Reading about the newspaper, its people and readers was so much fun and I think I’ll miss it. Give this a chance as soon as possible. Enjoy!
You know, there’s that silly saying ‘We’re born alone and we die alone’ -it’s nonsense. We’re surrounded at birth and surrounded at death. It is in between that we’re alone.Tom Rachman, The Imperfectionists
The newspaper was founded in Rome in the 1950s, a product of passion and a multi-millionaire’s fancy. Over fifty years, its eccentricities earned a place in readers’ hearts around the globe. But now, circulation is down, the paper lacks a website, and the future looks bleak.
Still, those involved in the publication seem to barely notice. The obituary writer is too busy avoiding work. The editor-in-chief is pondering sleeping with an old flame. The obsessive reader is intent on finishing every old edition, so leaving her trapped in the past. And the publisher seems less interested in his struggling newspaper than in his magnificent basset hound, Schopenhauer.
The Imperfectionists interweaves the stories of eleven unusual and so endearing characters who depend on the paper. Funny and moving, the novel is about endings – the end of life, the end of sexual desire, the end of the era of newspapers – and about what might rise afterwards.

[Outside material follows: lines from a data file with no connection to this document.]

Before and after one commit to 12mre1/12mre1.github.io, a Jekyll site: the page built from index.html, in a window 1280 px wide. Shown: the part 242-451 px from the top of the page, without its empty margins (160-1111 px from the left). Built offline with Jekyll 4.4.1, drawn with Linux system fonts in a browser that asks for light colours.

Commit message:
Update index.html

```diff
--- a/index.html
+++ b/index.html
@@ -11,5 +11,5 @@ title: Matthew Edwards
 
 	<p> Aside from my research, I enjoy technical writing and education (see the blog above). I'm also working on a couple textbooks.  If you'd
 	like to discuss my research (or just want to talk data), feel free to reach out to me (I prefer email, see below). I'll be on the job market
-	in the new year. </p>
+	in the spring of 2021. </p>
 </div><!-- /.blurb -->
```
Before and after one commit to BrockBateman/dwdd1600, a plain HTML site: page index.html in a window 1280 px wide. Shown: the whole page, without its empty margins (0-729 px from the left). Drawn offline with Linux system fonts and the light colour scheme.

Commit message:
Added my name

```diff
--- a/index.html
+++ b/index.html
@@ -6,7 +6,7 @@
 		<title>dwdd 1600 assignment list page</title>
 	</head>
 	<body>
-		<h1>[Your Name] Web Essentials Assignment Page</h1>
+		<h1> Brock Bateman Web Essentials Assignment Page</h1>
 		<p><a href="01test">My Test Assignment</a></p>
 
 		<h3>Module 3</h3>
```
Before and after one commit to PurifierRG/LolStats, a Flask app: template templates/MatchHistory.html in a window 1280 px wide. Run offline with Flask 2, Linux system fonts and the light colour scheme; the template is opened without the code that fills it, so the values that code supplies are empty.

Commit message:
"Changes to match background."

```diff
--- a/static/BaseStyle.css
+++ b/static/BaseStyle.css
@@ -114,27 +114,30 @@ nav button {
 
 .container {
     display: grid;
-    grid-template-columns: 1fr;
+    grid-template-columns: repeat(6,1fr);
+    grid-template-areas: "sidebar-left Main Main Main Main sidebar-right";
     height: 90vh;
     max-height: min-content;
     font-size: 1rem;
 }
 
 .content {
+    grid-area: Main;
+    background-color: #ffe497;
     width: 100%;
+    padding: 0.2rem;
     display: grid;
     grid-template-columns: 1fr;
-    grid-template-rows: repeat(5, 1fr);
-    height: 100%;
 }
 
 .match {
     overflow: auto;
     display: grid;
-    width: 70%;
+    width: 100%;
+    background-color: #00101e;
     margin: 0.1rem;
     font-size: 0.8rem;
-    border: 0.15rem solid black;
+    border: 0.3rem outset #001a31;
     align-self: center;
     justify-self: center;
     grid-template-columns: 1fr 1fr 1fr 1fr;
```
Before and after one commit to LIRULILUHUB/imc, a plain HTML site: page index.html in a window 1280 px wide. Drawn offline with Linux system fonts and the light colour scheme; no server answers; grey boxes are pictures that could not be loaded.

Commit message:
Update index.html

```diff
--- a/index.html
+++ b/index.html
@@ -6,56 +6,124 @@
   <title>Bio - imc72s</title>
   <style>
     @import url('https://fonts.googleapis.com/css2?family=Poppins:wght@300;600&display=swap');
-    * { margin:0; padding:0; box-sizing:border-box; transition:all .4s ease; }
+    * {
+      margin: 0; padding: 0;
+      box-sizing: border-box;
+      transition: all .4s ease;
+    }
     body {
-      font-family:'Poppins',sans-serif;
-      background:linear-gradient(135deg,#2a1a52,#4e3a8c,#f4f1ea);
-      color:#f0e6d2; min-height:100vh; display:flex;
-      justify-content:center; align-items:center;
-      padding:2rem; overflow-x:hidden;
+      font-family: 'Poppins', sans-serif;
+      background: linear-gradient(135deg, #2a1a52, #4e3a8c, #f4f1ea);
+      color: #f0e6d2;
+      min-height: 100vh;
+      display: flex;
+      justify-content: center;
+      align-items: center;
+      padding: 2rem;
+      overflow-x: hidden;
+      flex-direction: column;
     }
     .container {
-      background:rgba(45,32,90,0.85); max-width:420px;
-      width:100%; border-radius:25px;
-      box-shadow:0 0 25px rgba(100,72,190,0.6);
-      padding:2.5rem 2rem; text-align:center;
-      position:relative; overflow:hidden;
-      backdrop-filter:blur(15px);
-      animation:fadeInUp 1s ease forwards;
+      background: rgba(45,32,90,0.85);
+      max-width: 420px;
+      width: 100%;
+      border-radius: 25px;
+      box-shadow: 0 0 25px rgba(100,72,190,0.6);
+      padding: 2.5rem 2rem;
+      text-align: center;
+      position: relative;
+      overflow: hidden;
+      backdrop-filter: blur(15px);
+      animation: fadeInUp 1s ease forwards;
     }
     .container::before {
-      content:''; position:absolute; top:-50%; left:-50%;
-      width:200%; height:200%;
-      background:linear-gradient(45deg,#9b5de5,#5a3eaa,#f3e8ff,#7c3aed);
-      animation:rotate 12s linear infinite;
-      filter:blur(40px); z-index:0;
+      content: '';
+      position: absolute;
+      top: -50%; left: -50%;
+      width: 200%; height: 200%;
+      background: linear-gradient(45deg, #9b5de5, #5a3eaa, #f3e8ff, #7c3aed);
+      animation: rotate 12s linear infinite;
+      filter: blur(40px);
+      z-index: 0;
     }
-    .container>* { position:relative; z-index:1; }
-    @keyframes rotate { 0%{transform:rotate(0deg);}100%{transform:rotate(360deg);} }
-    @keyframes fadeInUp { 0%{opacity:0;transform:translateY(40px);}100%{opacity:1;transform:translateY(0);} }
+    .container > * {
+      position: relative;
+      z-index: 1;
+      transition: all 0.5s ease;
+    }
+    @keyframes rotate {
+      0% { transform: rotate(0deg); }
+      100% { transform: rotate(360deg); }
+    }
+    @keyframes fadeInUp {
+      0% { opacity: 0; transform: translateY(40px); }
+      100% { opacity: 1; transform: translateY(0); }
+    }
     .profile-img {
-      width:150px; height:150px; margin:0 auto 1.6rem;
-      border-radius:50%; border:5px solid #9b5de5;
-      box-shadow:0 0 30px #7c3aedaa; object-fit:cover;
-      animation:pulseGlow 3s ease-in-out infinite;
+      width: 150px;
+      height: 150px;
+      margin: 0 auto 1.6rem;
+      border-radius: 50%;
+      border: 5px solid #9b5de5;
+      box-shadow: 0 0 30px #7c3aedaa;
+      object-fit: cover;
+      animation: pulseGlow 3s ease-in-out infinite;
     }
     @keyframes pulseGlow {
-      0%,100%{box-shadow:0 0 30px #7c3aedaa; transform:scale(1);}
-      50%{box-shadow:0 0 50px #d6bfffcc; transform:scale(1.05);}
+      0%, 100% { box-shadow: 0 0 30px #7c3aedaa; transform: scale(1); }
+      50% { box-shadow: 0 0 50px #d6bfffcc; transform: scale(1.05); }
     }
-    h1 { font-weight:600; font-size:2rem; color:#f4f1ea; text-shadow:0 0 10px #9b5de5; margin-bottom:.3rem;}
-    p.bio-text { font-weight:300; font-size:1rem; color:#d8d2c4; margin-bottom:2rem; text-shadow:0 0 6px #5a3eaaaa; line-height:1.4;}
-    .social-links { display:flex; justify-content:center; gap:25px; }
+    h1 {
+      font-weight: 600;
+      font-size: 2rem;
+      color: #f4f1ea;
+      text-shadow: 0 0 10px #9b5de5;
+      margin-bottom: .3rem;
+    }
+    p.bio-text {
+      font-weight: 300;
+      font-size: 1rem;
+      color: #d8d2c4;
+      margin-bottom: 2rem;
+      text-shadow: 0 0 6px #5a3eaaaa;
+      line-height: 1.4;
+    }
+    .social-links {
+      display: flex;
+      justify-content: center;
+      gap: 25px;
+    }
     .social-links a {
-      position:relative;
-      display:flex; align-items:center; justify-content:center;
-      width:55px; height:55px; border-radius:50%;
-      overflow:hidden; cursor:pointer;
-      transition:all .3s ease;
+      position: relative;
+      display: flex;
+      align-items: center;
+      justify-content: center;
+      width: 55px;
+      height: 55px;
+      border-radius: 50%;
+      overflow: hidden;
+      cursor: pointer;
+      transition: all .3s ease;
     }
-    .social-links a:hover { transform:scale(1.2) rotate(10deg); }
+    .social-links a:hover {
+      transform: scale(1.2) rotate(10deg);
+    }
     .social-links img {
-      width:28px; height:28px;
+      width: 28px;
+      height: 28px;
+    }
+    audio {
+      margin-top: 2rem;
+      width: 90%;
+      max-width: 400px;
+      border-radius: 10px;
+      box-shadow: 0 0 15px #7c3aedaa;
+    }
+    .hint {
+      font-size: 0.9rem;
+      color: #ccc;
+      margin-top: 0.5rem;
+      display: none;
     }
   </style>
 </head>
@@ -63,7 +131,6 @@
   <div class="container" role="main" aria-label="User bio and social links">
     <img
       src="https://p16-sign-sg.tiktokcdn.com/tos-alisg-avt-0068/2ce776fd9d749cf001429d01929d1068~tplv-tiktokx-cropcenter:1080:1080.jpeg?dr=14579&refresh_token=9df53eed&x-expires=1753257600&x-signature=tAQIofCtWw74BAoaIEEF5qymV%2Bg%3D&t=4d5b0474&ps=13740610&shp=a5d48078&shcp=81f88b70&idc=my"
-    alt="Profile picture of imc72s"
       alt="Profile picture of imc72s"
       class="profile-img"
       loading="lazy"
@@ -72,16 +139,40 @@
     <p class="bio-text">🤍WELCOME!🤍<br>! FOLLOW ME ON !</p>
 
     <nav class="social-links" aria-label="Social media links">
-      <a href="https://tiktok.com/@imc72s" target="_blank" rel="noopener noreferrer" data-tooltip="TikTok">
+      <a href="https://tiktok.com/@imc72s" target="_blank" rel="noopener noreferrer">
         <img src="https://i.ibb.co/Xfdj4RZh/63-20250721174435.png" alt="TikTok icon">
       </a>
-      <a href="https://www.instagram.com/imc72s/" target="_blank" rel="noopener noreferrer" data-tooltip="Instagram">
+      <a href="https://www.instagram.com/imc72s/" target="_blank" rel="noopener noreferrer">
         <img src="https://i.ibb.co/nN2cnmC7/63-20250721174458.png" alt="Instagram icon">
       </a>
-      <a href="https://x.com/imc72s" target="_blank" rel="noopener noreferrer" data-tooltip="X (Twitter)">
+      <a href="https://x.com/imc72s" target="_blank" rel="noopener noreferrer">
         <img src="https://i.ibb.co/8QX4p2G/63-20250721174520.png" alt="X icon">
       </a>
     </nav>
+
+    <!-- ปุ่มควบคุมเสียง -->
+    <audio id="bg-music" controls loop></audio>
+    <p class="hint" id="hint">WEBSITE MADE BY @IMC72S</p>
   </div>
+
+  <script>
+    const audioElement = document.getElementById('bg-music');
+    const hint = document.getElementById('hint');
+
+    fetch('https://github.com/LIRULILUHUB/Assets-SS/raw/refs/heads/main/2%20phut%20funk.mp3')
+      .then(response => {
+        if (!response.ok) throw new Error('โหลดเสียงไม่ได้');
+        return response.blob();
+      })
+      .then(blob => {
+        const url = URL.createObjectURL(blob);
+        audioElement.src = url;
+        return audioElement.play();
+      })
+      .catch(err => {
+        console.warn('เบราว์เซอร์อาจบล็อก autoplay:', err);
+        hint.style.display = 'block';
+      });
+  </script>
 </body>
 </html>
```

Tom Rachman is an English/Canadian novelist. His debut novel was The Imperfectionists, published in 2010 by Dial Press, an imprint of Random House. The book has been published in 25 languages. Rachman was born in London, England, and grew up in Vancouver.
Reading this book contributed to these challenges: